:: Exercise goal ::
Given the listing that follows, report all lines in which the string "none" occurs.

:: Exercise data ::
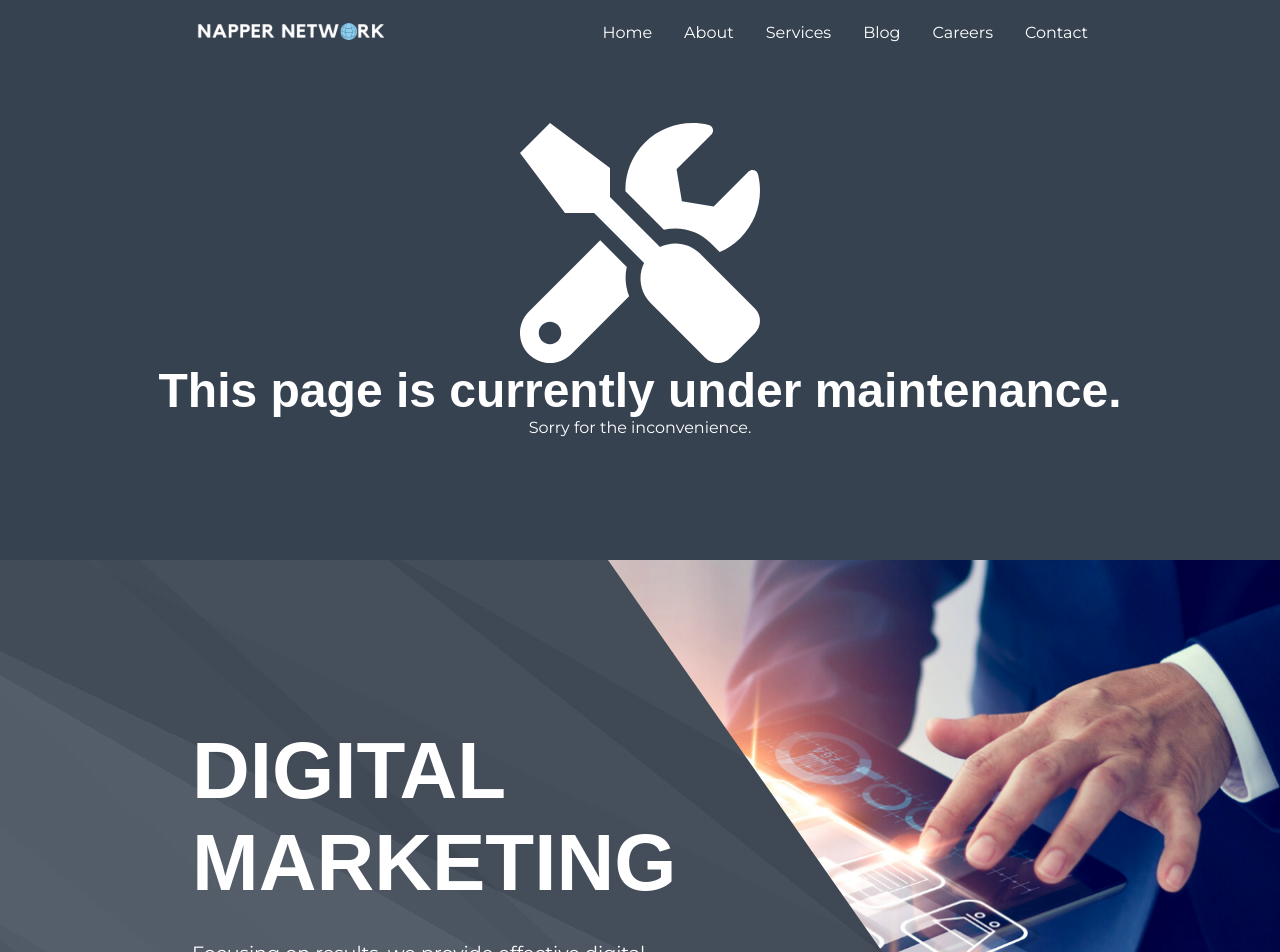
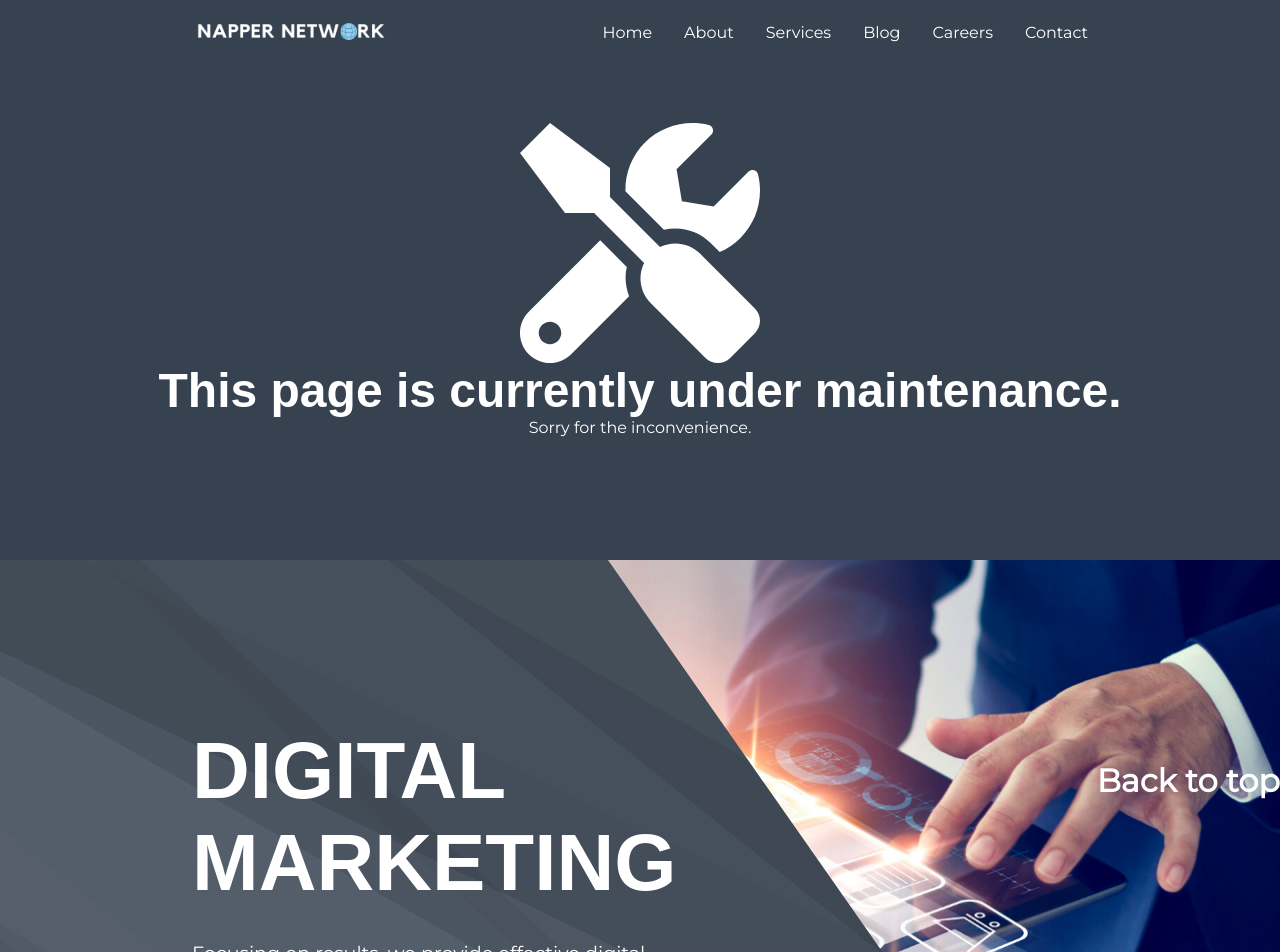
Before and after one commit to joenapper/nappernetwork, a React (Create React App) app: page /services in a window 1280 px wide. Shown: the top 952 px of the page. Built offline with nearby package versions, Linux system fonts and the light colour scheme; a web font is replaced by a local one.

Commit message:
Added basic BackToTopButton functionality

```diff
--- a/src/App.js
+++ b/src/App.js
@@ -2,6 +2,7 @@
 import GlobalStyle from "./components/GlobalStyle";
 import Navbar from "./components/Nav/Navbar";
 import FooterSection from "./components/FooterSection";
+import ScrollToTopButton from "./components/ScrollToTopButton";
 // Pages
 import Home from "./pages/Home";
 import About from "./pages/About";
@@ -12,14 +13,16 @@ import Careers from "./pages/Careers";
 import Contact from "./pages/Contact";
 // Router
 import { Switch, Route } from "react-router-dom";
-//import DigitalMarketing from "./pages/DigitalMarketing";
+// Animations
+import ScrollTop from "./components/ScrollTop";
 
 function App() {
   return (
     <div className="App">
       <GlobalStyle />
-      {/* ADD MENU TEXT NEXT TO BURGER */}
+      <ScrollTop />
       <Navbar />
+      <ScrollToTopButton />
 
       <Switch>
         <Route path="/" exact>
--- a/src/components/DigitalMarketing/HeroDMSection.js
+++ b/src/components/DigitalMarketing/HeroDMSection.js
@@ -45,7 +45,8 @@ const HeroContainer = styled.section`
   height: 80vh;
   width: 100%;
   position: relative;
-  padding: calc(8vh + 4rem) 0rem 4rem 0rem;
+  /* padding: calc(8vh + 4rem) 0rem 4rem 0rem; */
+  padding-top: 8vh;
   background: url(${DigitalMarketing}) center no-repeat;
   background-size: cover;
 
@@ -201,6 +202,7 @@ const HeroContainer = styled.section`
 
   @media (max-width: 542px) {
     height: 60vh;
+    /* padding-top: 0; */
 
     &::after {
       width: 100%;
--- a/src/components/Nav/Burger.js
+++ b/src/components/Nav/Burger.js
@@ -7,16 +7,26 @@ import RightNav from "./RightNav";
 const Burger = () => {
   const [open, setOpen] = useState(false);
   return (
-    <>
+    <div>
+      <MenuText>Menu</MenuText>
       <BurgerIcon open={open} onClick={() => setOpen(!open)}>
         <div></div>
         <div></div>
         <div></div>
       </BurgerIcon>
       <RightNav open={open} />
-    </>
+    </div>
   );
 };
+
+const MenuText = styled.p`
+  display: none;
+
+  @media (max-width: 768px) {
+    display: block;
+    text-transform: uppercase;
+  }
+`;
 
 const BurgerIcon = styled.div`
   display: none;
--- a/src/components/Nav/Navbar.js
+++ b/src/components/Nav/Navbar.js
@@ -22,10 +22,11 @@ const Navbar = () => {
   window.addEventListener("scroll", addBackground);
 
   return (
-    <Header navbar={navbar}>
+    <Header navbar={navbar} id="navbar">
       <Nav>
         <Link to="/">
           <img className="logo" src={Logo} alt="Napper Network" />
+          <p>Home</p>
         </Link>
         <Burger />
       </Nav>
@@ -53,6 +54,10 @@ const Nav = styled.nav`
     display: flex;
     /* font-size: 1.1rem; */
     /* letter-spacing: 2px; */
+  }
+
+  a p {
+    display: none;
   }
 
   .logo {
@@ -91,11 +96,26 @@ const Nav = styled.nav`
     }
   }
 
-  @media (max-width: 550px) {
+  @media (max-width: 768px) {
+    .logo {
+      display: none;
+    }
+
+    a p {
+      display: block;
+      text-transform: uppercase;
+    }
+
+    a {
+      font-size: 1rem;
+    }
+  }
+
+  /* @media (max-width: 550px) {
     .logo {
       max-width: 200px;
     }
-  }
+  } */
 `;
 
 export default Navbar;
--- /dev/null
+++ b/src/components/ScrollToTopButton.js
@@ -0,0 +1,23 @@
+// Styled
+import styled from "styled-components";
+// Smooth Scroll
+import AnchorLink from "react-anchor-link-smooth-scroll";
+
+const ScrollToTopButton = () => {
+  return (
+    <ScrollToTop>
+      <AnchorLink offset="1000000" href="#navbar">
+        <h1>Back to top</h1>
+      </AnchorLink>
+    </ScrollToTop>
+  );
+};
+
+const ScrollToTop = styled.div`
+  position: fixed;
+  bottom: 0;
+  right: 0;
+  z-index: 2;
+`;
+
+export default ScrollToTopButton;
--- /dev/null
+++ b/src/components/ScrollTop.js
@@ -0,0 +1,15 @@
+import { useEffect } from "react";
+import { useLocation } from "react-router-dom";
+
+const ScrollTop = () => {
+  const { pathname } = useLocation();
+  useEffect(() => {
+    window.scroll({
+      top: 0,
+      left: 0,
+    });
+  }, [pathname]);
+  return null;
+};
+
+export default ScrollTop;
```
Also changed, not shown: 1 other file (tests, documents, lock files or other folders).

:: Output for this task ::
+  display: none;
   display: none;
+    display: none;
+      display: none;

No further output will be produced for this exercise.